(Extracted material begins)

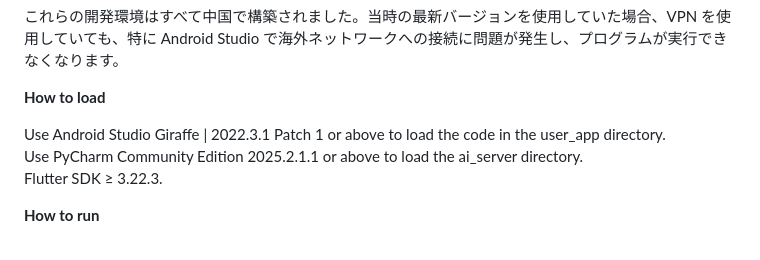
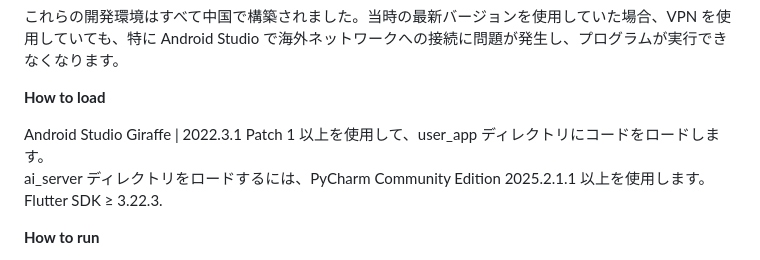
Before and after one commit to LiaoJinze1987/aiProjects, a Markdown page: README.md, the part around the change. GitHub-like rendering; folded sections open.

```diff
--- a/README.md
+++ b/README.md
@@ -75,8 +75,8 @@ flutter sdk version: 3.22.3
 
 **How to load**
 
-Use Android Studio Giraffe | 2022.3.1 Patch 1 or above to load the code in the user_app directory.
-Use PyCharm Community Edition 2025.2.1.1 or above to load the ai_server directory.
+Android Studio Giraffe | 2022.3.1 Patch 1 以上を使用して、user_app ディレクトリにコードをロードします。
+ai_server ディレクトリをロードするには、PyCharm Community Edition 2025.2.1.1 以上を使用します。
 Flutter SDK ≥ 3.22.3.
 
 **How to run**
```
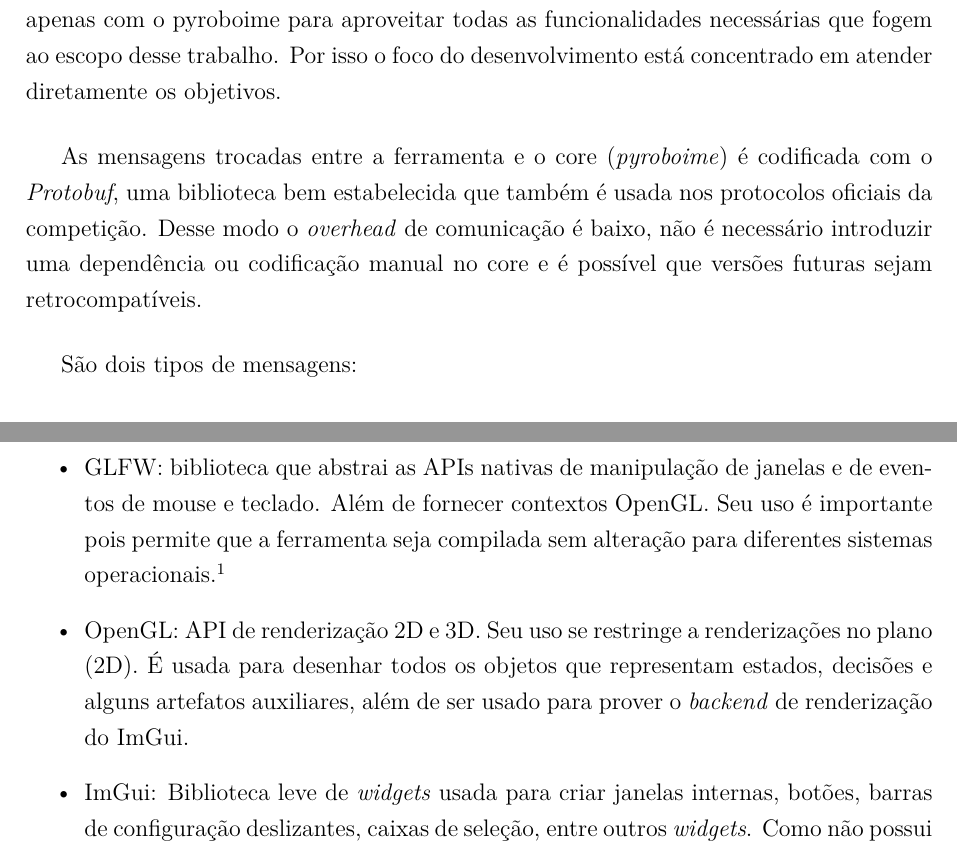
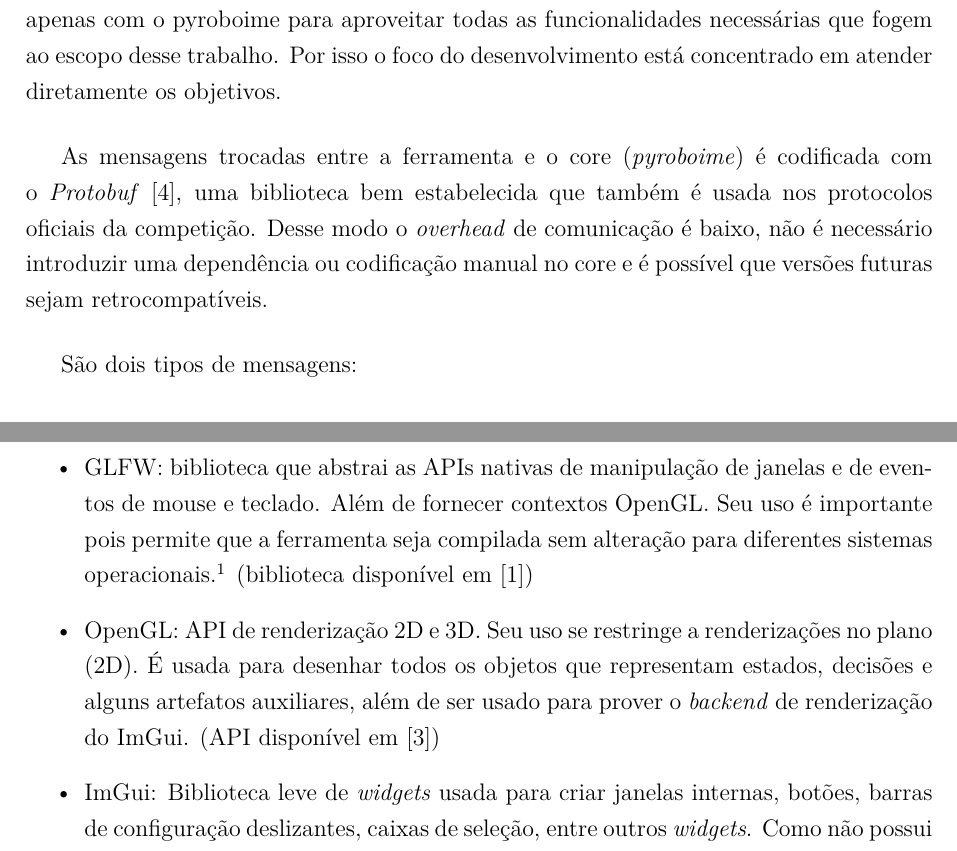
Before and after one commit to VBmgk/pfc-jan-bramigk, a LaTeX thesis (relatorio.tex, which reads doc/arquitetura.tex): two parts of pages 35 and 37 of 64, joined at a grey line, cut so that both start at the same text. Compiled offline with pdfLaTeX.

Commit message:
Usando referências com [NUM].

```diff
--- a/doc/arquitetura.tex
+++ b/doc/arquitetura.tex
@@ -38,11 +38,11 @@ funcionalidades necessárias que fogem ao escopo desse trabalho.  Por isso o foc
 do desenvolvimento está concentrado em atender diretamente os objetivos.
 
 As mensagens trocadas entre a ferramenta e o core (\textit{pyroboime}) é
-codificada com o \textit{Protobuf}, uma biblioteca bem estabelecida que também é
-usada nos protocolos oficiais da competição.  Desse modo o \textit{overhead} de
-comunicação é baixo, não é necessário introduzir uma dependência ou codificação
-manual no core e é possível que versões futuras sejam retrocompatíveis.
-\nocite{protobufdocs}
+codificada com o \textit{Protobuf}~\cite{protobufdocs}, uma biblioteca bem
+estabelecida que também é usada nos protocolos oficiais da competição.  Desse
+modo o \textit{overhead} de comunicação é baixo, não é necessário introduzir uma
+dependência ou codificação manual no core e é possível que versões futuras sejam
+retrocompatíveis.
 
 São dois tipos de mensagens:
 
@@ -113,12 +113,13 @@ detalhes, esses componentes são:
       desenvolvimento.  A ferramenta foi desenvolvida principalmente no OS X, e
       em parte no Ubuntu (distribuição de Linux).  Além de um serviço de
       integração (Travis) foi usado para validar a compilação no Ubuntu.  Embora
-    desejável, não houve tentativa de compilação no Windows.} \nocite{glfwdocs}
+    desejável, não houve tentativa de compilação no Windows.} (biblioteca
+    disponível em \cite{glfwdocs})
   \item OpenGL: API de renderização 2D e 3D.  Seu uso se restringe a
     renderizações no plano (2D).  É usada para desenhar todos os objetos que
     representam estados, decisões e alguns artefatos auxiliares, além de ser
-    usado para prover o \textit{backend} de renderização do ImGui.
-    \nocite{opengldocs}
+    usado para prover o \textit{backend} de renderização do ImGui. (API
+    disponível em \cite{opengldocs})
   \item ImGui: Biblioteca leve de \textit{widgets} usada para criar janelas
     internas, botões, barras de configuração deslizantes, caixas de seleção,
     entre outros \textit{widgets}.  Como não possui dependências é necessário
--- a/relatorio.tex
+++ b/relatorio.tex
@@ -60,7 +60,7 @@
 % ---
 % O seguinte serve para mostrar as referencias reversas na bibliografia
 % \usepackage[brazilian,hyperpageref]{backref}	 % Paginas com as citações na bibl
-\usepackage[alf]{abntex2cite}	% Citações padrão ABNT
+%\usepackage[alf]{abntex2cite}	% Citações padrão ABNT
 
 % ---
 % CONFIGURAÇÕES DE PACOTES
```
Also changed, not shown: doc/arquitetura.tex (13 more changed lines), relatorio.tex (1 more changed lines).
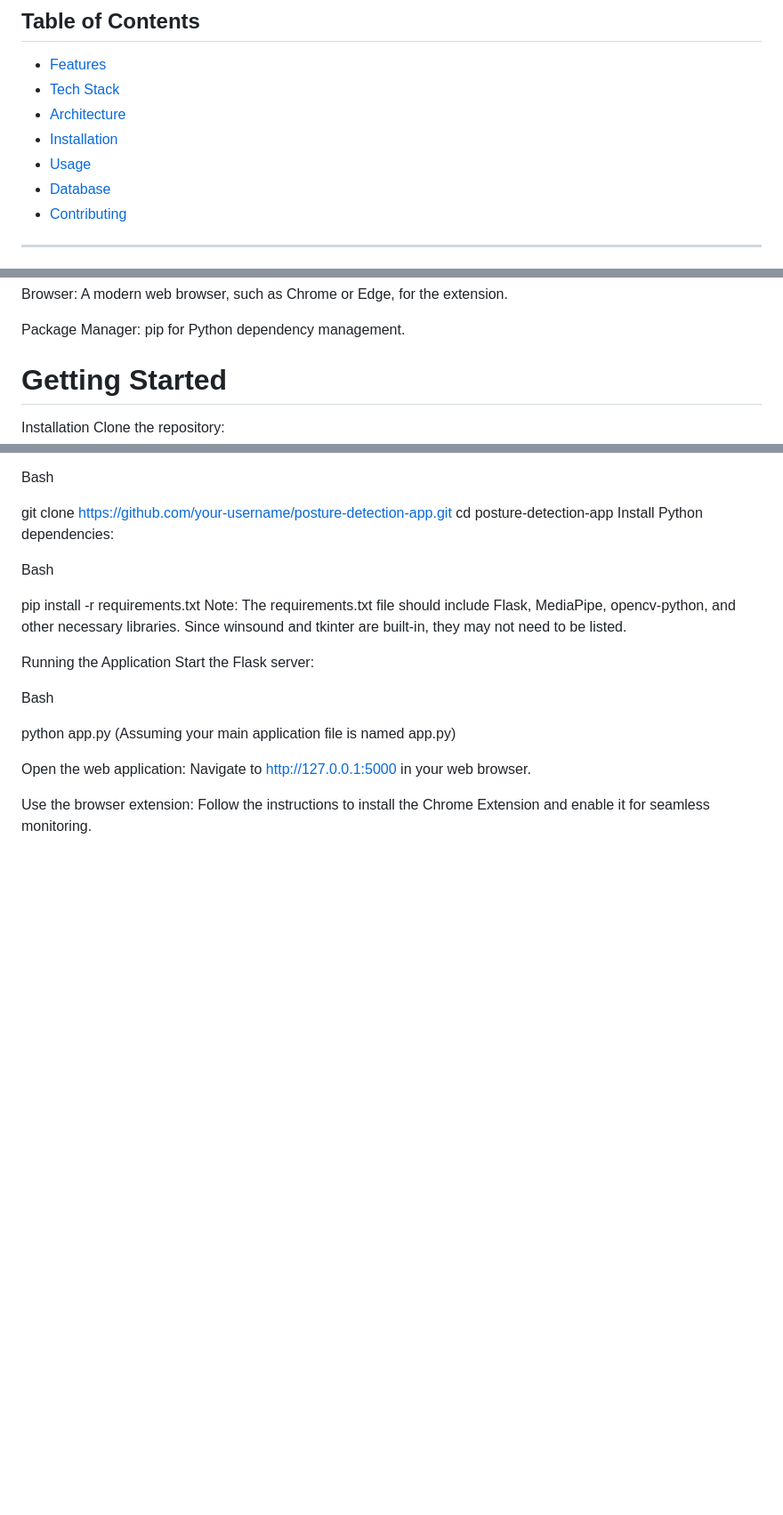
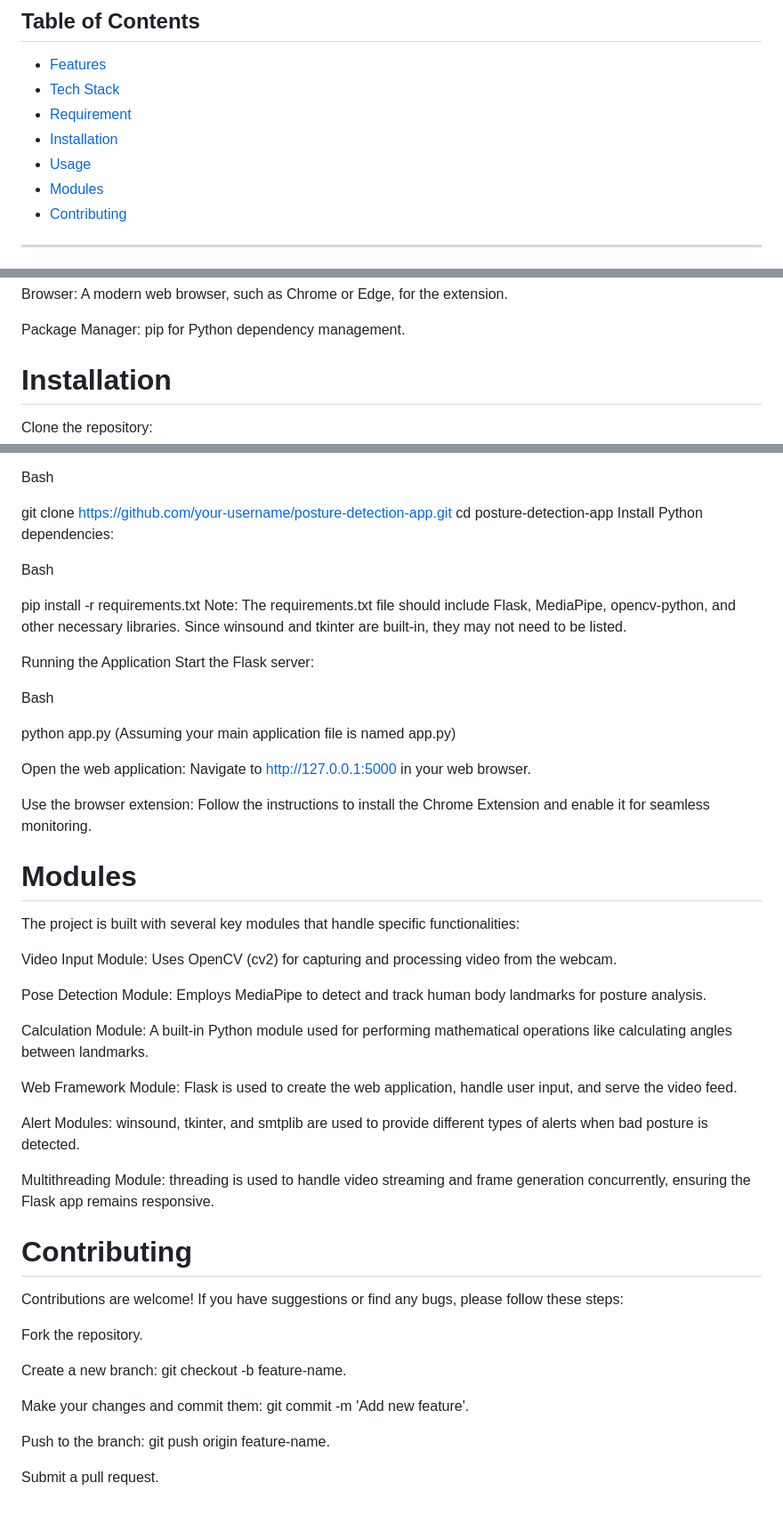
Before and after one commit to harshk1010/Posture_Detection, a Markdown page: README.md, 3 parts joined by grey strips. Shown: that part at 89% size. Rendered like a GitHub page; blank space fills up the shorter version.

```diff
--- a/README.md
+++ b/README.md
@@ -7,10 +7,10 @@ A posture detection web application developed to help users maintain a healthy p
 
 - [Features](#features)
 - [Tech Stack](#tech-stack)
-- [Architecture](#architecture)
+- [Requirement](#requirement)
 - [Installation](#installation)
 - [Usage](#usage)
-- [Database](#database)
+- [Modules](#modules)
 - [Contributing](#contributing)
 
 ---
@@ -76,8 +76,7 @@ Browser: A modern web browser, such as Chrome or Edge, for the extension.
 
 Package Manager: pip for Python dependency management.
 
-# Getting Started
-Installation
+# Installation
 Clone the repository:
 
 Bash
@@ -104,3 +103,34 @@ Navigate to http://127.0.0.1:5000 in your web browser.
 
 Use the browser extension:
 Follow the instructions to install the Chrome Extension and enable it for seamless monitoring.
+
+# Modules
+
+The project is built with several key modules that handle specific functionalities:
+
+Video Input Module: Uses OpenCV (cv2) for capturing and processing video from the webcam.
+
+Pose Detection Module: Employs MediaPipe to detect and track human body landmarks for posture analysis.
+
+Calculation Module: A built-in Python module used for performing mathematical operations like calculating angles between landmarks.
+
+Web Framework Module: Flask is used to create the web application, handle user input, and serve the video feed.
+
+Alert Modules: winsound, tkinter, and smtplib are used to provide different types of alerts when bad posture is detected.
+
+Multithreading Module: threading is used to handle video streaming and frame generation concurrently, ensuring the Flask app remains responsive.
+
+
+
+# Contributing
+Contributions are welcome! If you have suggestions or find any bugs, please follow these steps:
+
+Fork the repository.
+
+Create a new branch: git checkout -b feature-name.
+
+Make your changes and commit them: git commit -m 'Add new feature'.
+
+Push to the branch: git push origin feature-name.
+
+Submit a pull request.
```
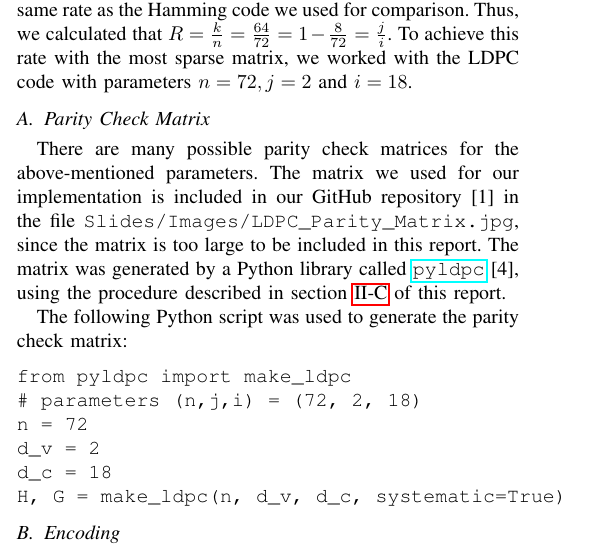
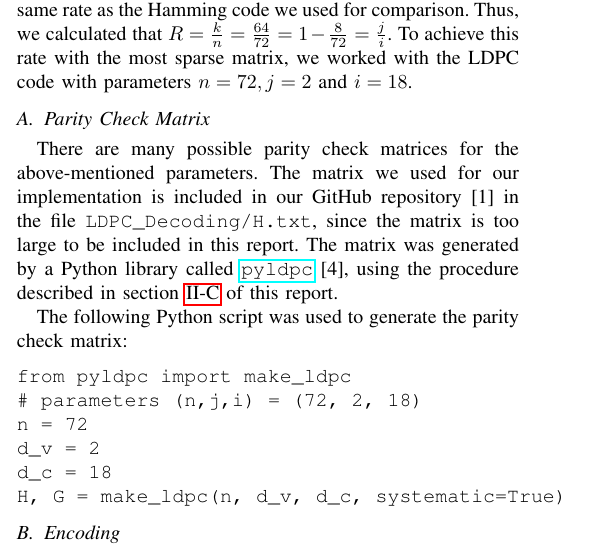
Before and after one commit to luckunately/ELEC433-Projects, a LaTeX paper (Report/report_ieeeformat.tex): part of one column of page 2 of 4, cut so that both start at the same text. Compiled offline with pdfLaTeX; a missing font is replaced by an installed copy or a similar font; a LaTeX package or settings file that is missing is left out.

Commit message:
Remove unnecessary indices and fix file reference in report

```diff
--- a/Report/report_ieeeformat.tex
+++ b/Report/report_ieeeformat.tex
@@ -162,7 +162,7 @@ Thus, we calculated that $R=\frac{k}{n}=\frac{64}{72}=1-\frac{8}{72} = \frac{j}{
 To achieve this rate with the most sparse matrix, we worked with the LDPC code with parameters $n=72, j=2$ and $i=18$.
 
 \subsection{Parity Check Matrix}
-There are many possible parity check matrices for the above-mentioned parameters. The matrix we used for our implementation is included in our GitHub repository [1] in the file \verb+Slides/Images/LDPC_Parity_Matrix.jpg+,
+There are many possible parity check matrices for the above-mentioned parameters. The matrix we used for our implementation is included in our GitHub repository [1] in the file \verb+LDPC_Decoding/H.txt+,
 since the matrix is too large to be included in this report. The matrix was generated by a Python library called \href{https://hichamjanati.github.io/pyldpc/}{\texttt{pyldpc}} [4], using the procedure described in section \ref{matrices} of this report.
 
 The following Python script was used to generate the parity check matrix:
```
Also changed, not shown: LDPC_Decoding/H.txt (+0 -1 lines).
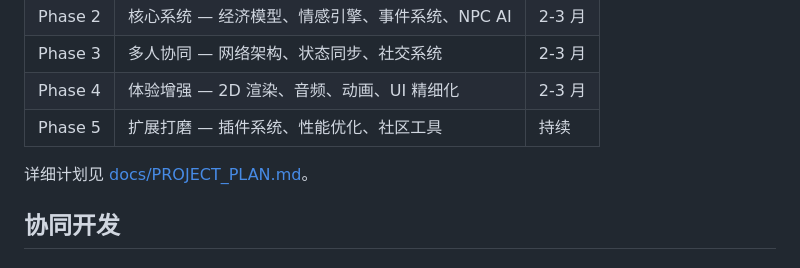
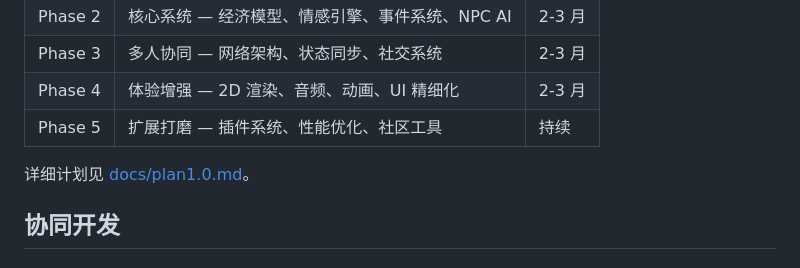
Before and after one commit to kayson1999/NeoWorld, a Markdown page: README.md, the part around the change. Drawn GitHub-style.

Commit message:
feat:v1.0策划书

```diff
--- a/README.md
+++ b/README.md
@@ -76,7 +76,7 @@ cd NeoWorld
 | Phase 4 | 体验增强 — 2D 渲染、音频、动画、UI 精细化 | 2-3 月 |
 | Phase 5 | 扩展打磨 — 插件系统、性能优化、社区工具 | 持续 |
 
-详细计划见 [docs/PROJECT_PLAN.md](docs/PROJECT_PLAN.md)。
+详细计划见 [docs/plan1.0.md](docs/plan1.0.md)。
 
 ## 协同开发
 
```
Also changed, not shown: 1 other file.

(Extracted material ends)

**What is expected:**
Within the material above, find every line containing the word "ImGui" and copy it.

**Output of the exercise:**
-    usado para prover o \textit{backend} de renderização do ImGui.
+    usado para prover o \textit{backend} de renderização do ImGui. (API
   \item ImGui: Biblioteca leve de \textit{widgets} usada para criar janelas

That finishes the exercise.